Since then, trying to get information from BMW has been like trying to get blood from a stone, so we cornered Ola Stenegard – one of the young design team leaders – with a background in Swedish/US choppers, in the restaurant of the futuristic BMW World in Munich and tried to tickle some information out of him. We got off to a slow start.
What's the bike going to be like Ola? What's it called and when is it coming?
That's still a secret. You'll just have to be patient and wait and see.
BMW is famous for advanced technology. Why would you want to build a low-tech bike?
At BMW we have a really cool heritage that we can look back at and be inspired by. A lot of bikes are getting really high-tech, super-sophisticated, and some riders feel overwhelmed by so much technology. Especially if you don't ride very often, you go to the garage, you sit on the bike and you almost need an instruction manual – what are all these buttons for? They want a simple, easy-going bike. Something you can just get on and ride. You don't have to go fast – it's cool however you ride.
Will it be a retro bike?
Retro has such a negative ring. It makes you think of something fake: it's copying the past, trying to make old things again. We are not doing that with the new bike. It's got to connect to our heritage, but it's got to have modern features like reliability, good ABS brakes, good handling – our customers expect that. As far as performance goes, a lot of people aren't interested in horsepower; as long as it feels right, the performance data doesn't really matter.
Is BMW going to stop building high-tech bikes?
No! The HP4 is amazing. There is a great group of customers who want the best and fastest bike you can buy. The HP4 is such a blast out on the track! You're going so fast and you have to brake in places where on a 600 you're wide open. With the traction control helping you, you're power-sliding everywhere – it's so much fun and it's so safe. Low-tech bikes and high-tech bikes, they both have their customers and both of them are great.
Will this bike attract younger riders?
Yes, I think so. There is a whole trend of young guys getting into biking and they like old-style bikes. It's super cool. For a long time the whole industry has been really scared that motorcycling is a dying thing, that the market for bikes is disappearing. They were saying, “Touring riders are getting older, the sports bike riders are getting older,” and now suddenly young guys are getting into bikes – it's quite peculiar and interesting that they like old bikes. The industry has been trying to interest them for ages with new technology, like Harley with the V-Rod, but only the old guys buy those bikes and suddenly the young guys are coming in from another direction.
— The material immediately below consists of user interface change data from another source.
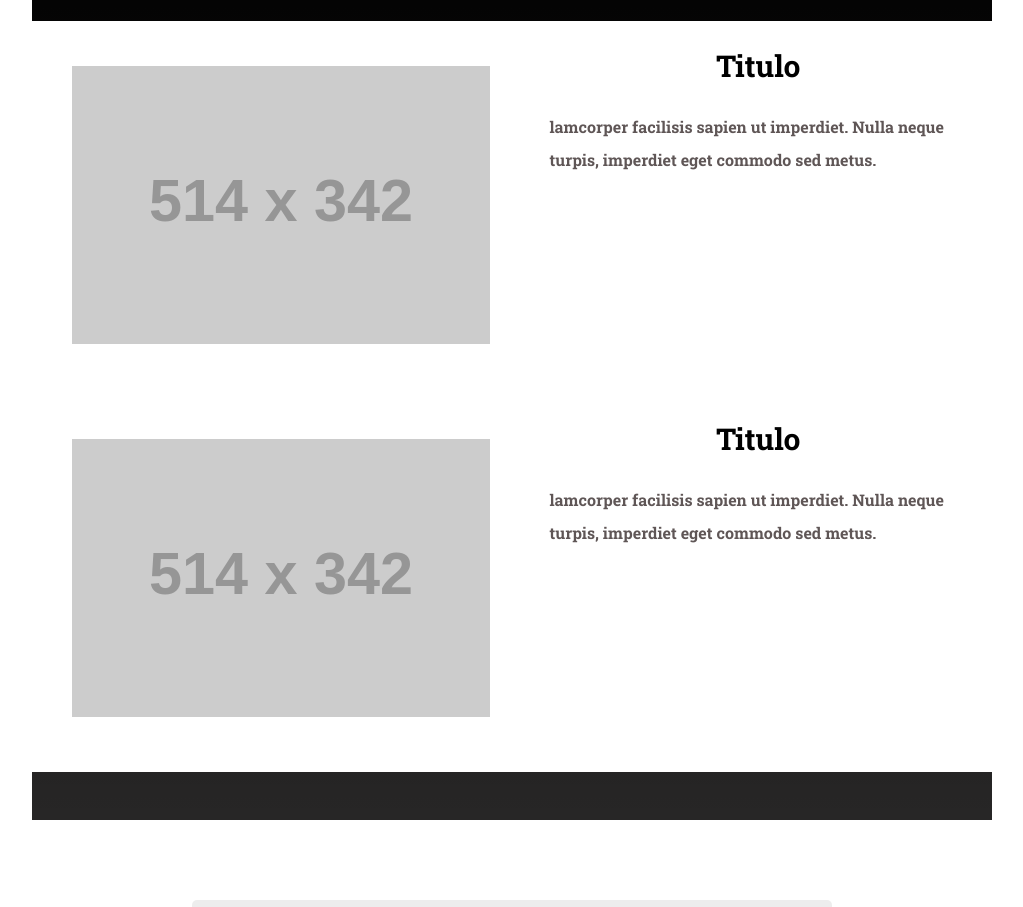
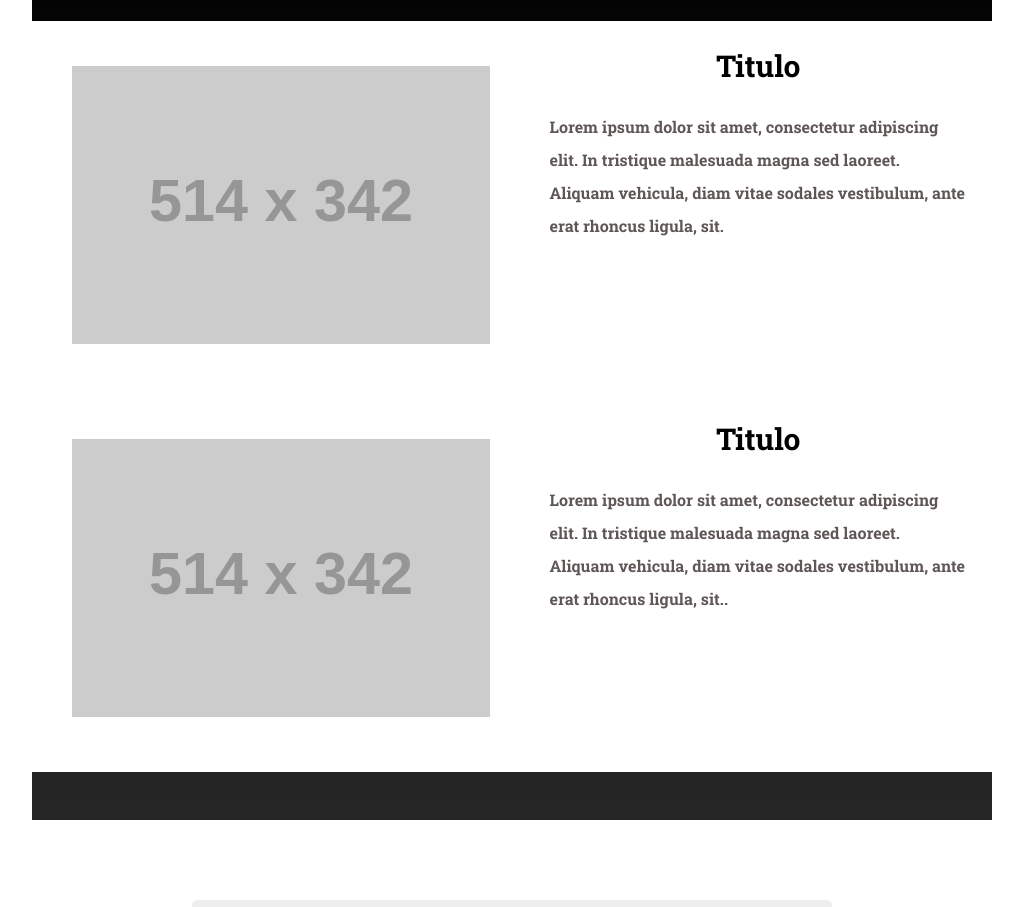
Before and after one commit to darodweb/Acamica-Web-Dev-Bootcamp-HTML-CSS-responsive-portfolio, a plain HTML site: page index.html in a window 1280 px wide. Shown: the part 1640-2547 px from the top of the page, without its empty margins (128-1151 px from the left). Drawn offline with nearby package versions, Linux system fonts and the light colour scheme; placeholder pictures from the web are drawn by us.

Commit message:
Change in font size

```diff
--- a/index.html
+++ b/index.html
@@ -78,20 +78,18 @@
                     alt="placeholder">
                 <div class="proyectos-details">
                     <h3>Titulo</h3>
-                    <p class="proyectos-main-description">lamcorper facilisis sapien ut imperdiet. Nulla neque turpis,
-                        imperdiet
-                        eget
-                        commodo sed metus.</p>
+                    <p class="proyectos-main-description">Lorem ipsum dolor sit amet, consectetur adipiscing elit. In
+                        tristique malesuada magna sed laoreet. Aliquam vehicula, diam vitae sodales vestibulum, ante
+                        erat rhoncus ligula, sit.</p>
                 </div>
 
                 <img class="proyectos-img" src="https://via.placeholder.com/514x342.png?text=Proyecto2"
                     alt="placeholder">
                 <div class="proyectos-details">
                     <h3>Titulo</h3>
-                    <p class="proyectos-main-description">lamcorper facilisis sapien ut imperdiet. Nulla neque turpis,
-                        imperdiet
-                        eget
-                        commodo sed metus.</p>
+                    <p class="proyectos-main-description">Lorem ipsum dolor sit amet, consectetur adipiscing elit. In
+                        tristique malesuada magna sed laoreet. Aliquam vehicula, diam vitae sodales vestibulum, ante
+                        erat rhoncus ligula, sit..</p>
                 </div>
             </div>
         </div>
--- a/sass/sections/_proyectos.scss
+++ b/sass/sections/_proyectos.scss
@@ -42,7 +42,7 @@ div h3 {
     font-family: $font-primary;
     font-style: normal;
     font-weight: normal;
-    font-size: 25px;
+    font-size: 20px;
     line-height: 33px;
     color: #5F5656;
 }
```
Also changed, not shown: css/style.css.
They like the style, they find bikes with classic lines cool. I'm sure they'll like the bike we're building.
Interview: Tim Davies